For that reason, I found myself starting to resent my sport. I felt like track was forcing me into a gender identity that didn’t feel representative. But I also didn’t feel like I had another option, other than waiting for my career to end so I could come out and be open about my gender identity.

Last year, when the world shut down and I couldn’t compete, I had a lot more time for self-discovery.

Over the summer, I held a virtual 5k to raise money for the Trevor Project, an organization that provides crisis intervention and suicide prevention services to lesbian, gay, bisexual, transgender, queer, and questioning youth.

And four runners used the race to come out.

Those four runners made me realize that this is an event I want to host every year. So ahead of this year’s virtual 5k – (Mark your calendars for July 17!) – I recorded podcast episodes with each of them.

After the very first conversation, I realized I was ready to share my truth.

I finally had the context and language to tell the rest of the world, ‘Hi I’m Nikki and I’m transgender.’

Being transgender means my gender identity doesn’t align with the sex I was assigned at birth.
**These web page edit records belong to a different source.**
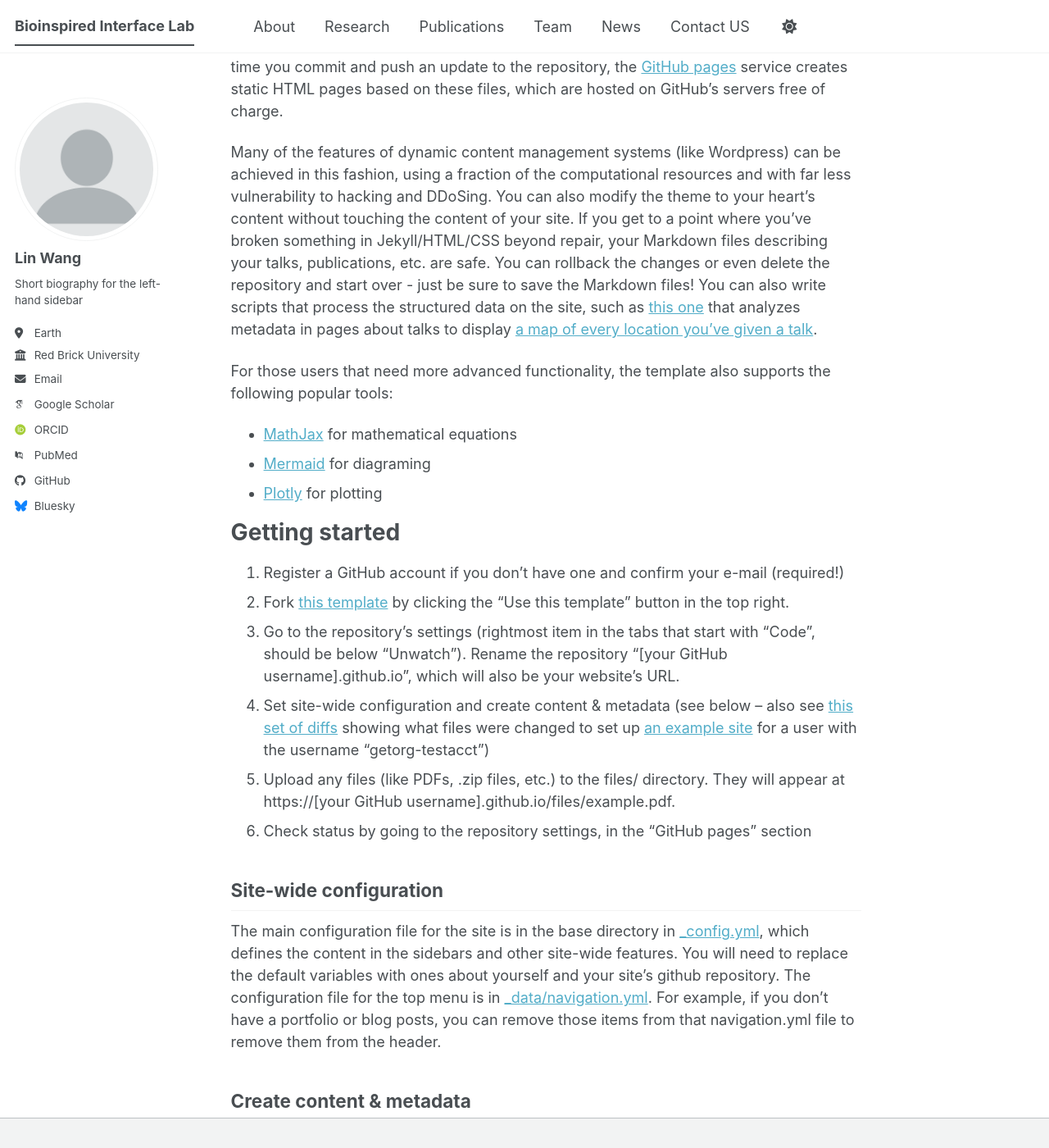
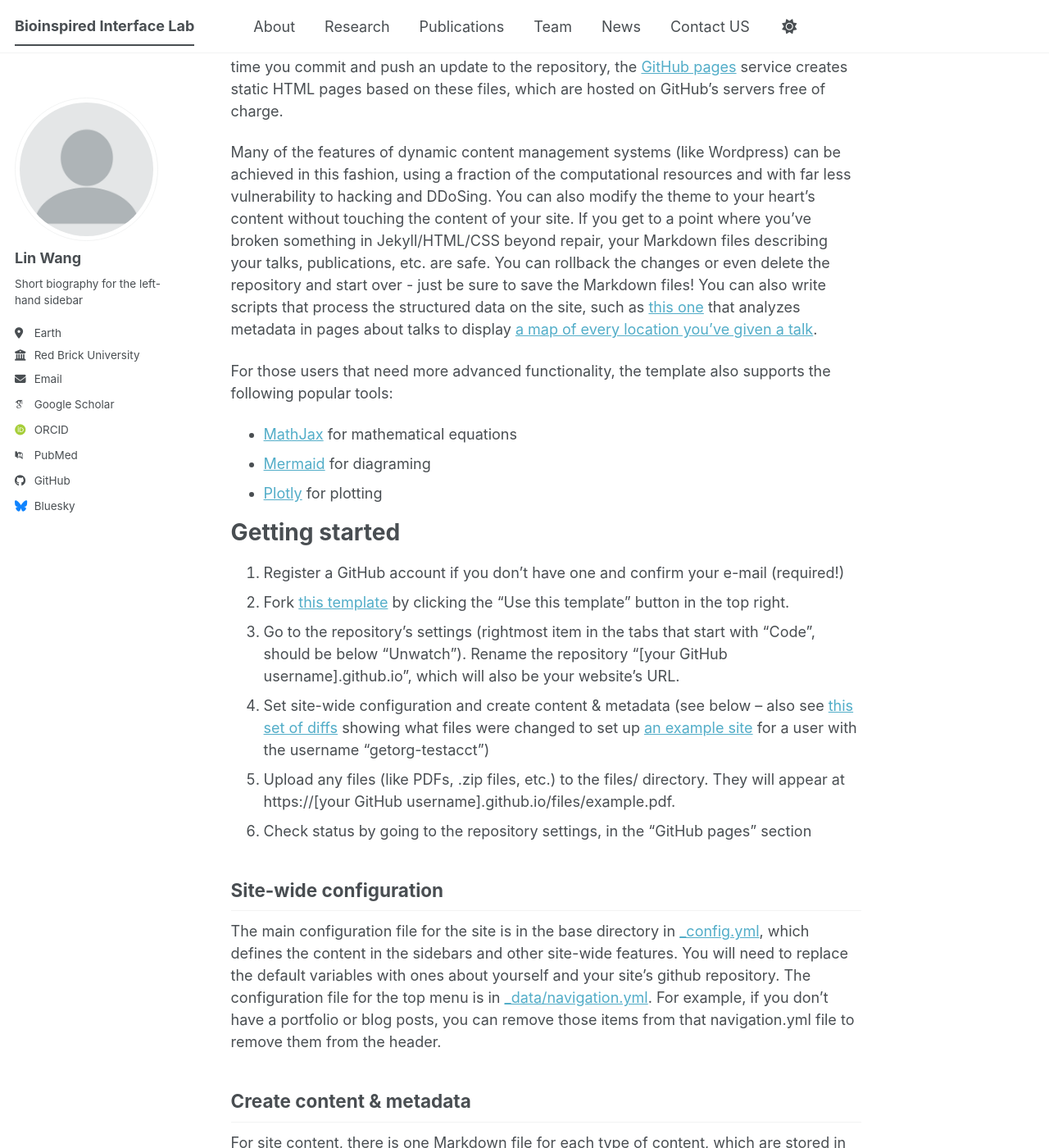
Before and after one commit to bigtoes18/bigtoes18.github.io, a Jekyll site: the page built from _pages/about.md, in a window 1280 px wide and 1400 px high, scrolled down 603 px. Shown: the whole window at 82% size. Built offline with Jekyll 4.4.1, drawn with Linux system fonts in a browser that asks for light colours; some web fonts are replaced; a script bundle is joined from its source files by our own code; library files that are not in the unit come from our copies.

Commit message:
Update _footer.scss

```diff
--- a/_sass/layout/_footer.scss
+++ b/_sass/layout/_footer.scss
@@ -3,94 +3,5 @@
    ========================================================================== */
 
 .page__footer {
-  @include clearfix;
-  background-color: var(--global-footer-bg-color);
-  color: var(--global-text-color-light);
-
-  float: left;
-  margin-left: 0;
-  margin-right: 0;
-  margin-top: 3em;
-  width: 100%;
-  clear: both;
-
-  /* keep footer in normal document flow so custom widgets do not overlap content */
-  height: auto;
-
-  /* keep the footer on the bottom of the page */
-  position: fixed;
-  bottom: 0;
-
-  -webkit-animation: intro 0.3s both;
-          animation: intro 0.3s both;
-  -webkit-animation-delay: 0.45s;
-          animation-delay: 0.45s;
-  border-top: 1px solid var(--global-dark-border-color);
-
-  footer {
-    @include clearfix;
-    margin-left: auto;
-    margin-right: auto;
-    margin-top: 1em;
-    max-width: 100%;
-    padding: 0 1em 1em;
-
-    @include breakpoint($x-large) {
-      max-width: $x-large;
+   display: none !important;
     }
-  }
-
-  a {
-    color: inherit;
-    text-decoration: none;
-
-    &:hover {
-      text-decoration: underline;
-    }
-  }
-
-  .fas,
-  .fab,
-  .far,
-  .fal {
-    color: var(--global-text-color-light);
-  }
-}
-
-.page__footer-copyright {
-  font-family: $global-font-family;
-  font-size: $type-size-7;
-}
-
-.page__footer-follow {
-  ul {
-    margin: 0;
-    padding: 0;
-    list-style-type: none;
-  }
-
-  li {
-    display: inline-block;
-    padding-top: 5px;
-    padding-bottom: 5px;
-    font-family: $sans-serif-narrow;
-    font-size: $type-size-6;
-    text-transform: uppercase;
-  }
-
-  li + li:before {
-    content: "";
-    padding-right: 5px;
-  }
-
-  a {
-    padding-right: 10px;
-    font-weight: bold;
-  }
-
-  .social-icons {
-    a {
-      white-space: nowrap;
-    }
-  }
-}
```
The best way I can explain my gender is as fluid. Sometimes I wake up feeling like a powerful queen and other days I wake up feeling as if I’m just a guy being a dude, and other times I identify outside of the gender binary entirely.

Right now, they/them pronouns feel the most affirming to me.

And just to clear up a few misconceptions: While some trans people do have gender-affirming surgery, that’s not what makes you trans. Identifying as trans just means that your gender identity doesn’t align with the sex you were assigned at birth.

In other words: I’m not changing who I am, I’m just showing up as myself. This is who I’ve been my entire life.

Coming out as trans wasn’t my first experience with coming out.

In 2017, I came out about my sexuality. Gay marriage had just been legalized two years earlier, and while homophobia certainly persists today, being gay was generally accepted.

But coming out as trans in 2021? The world is a really scary place for trans people right now

The as-told-to article then delves into the Arkansas legislature’s recent spate of anti-transgender legislation.


Last week – despite pleas from doctors, social workers, and the trans community – the Arkansas state legislature passed HB 1570, a bill that makes it illegal for trans youth to receive gender-affirming health care.

I imagine what I would have felt like had this law passed in 2016, when I first arrived at Arkansas. For two years, I represented a state that I now wouldn’t feel safe visiting.

That’s actually a big part of the reason I decided to come out. Because the issue isn’t trans people, but transphobia.

I’m a firm believer that visibility and vulnerability are essential to creating inclusive spaces.

I’d offer Robin Lundstrum, Leslie Rutledge, and Missy Irvin, to name three, as evidence to the contrary given the wrenching testimony as they legislated discrimination against transgender children over pleas from transgender people, their parents and medical professionals.

The NCAA has rules on transgender competition (it’s allowed, but with rules, which include for women at least a year of testosterone suppression treatment.) But the story raises the question of how to know when the rules should be enforced. I’ve inquired what Arkansas knew, if anything, about Nikki Hiltz’s story and its reaction now that it’s gone public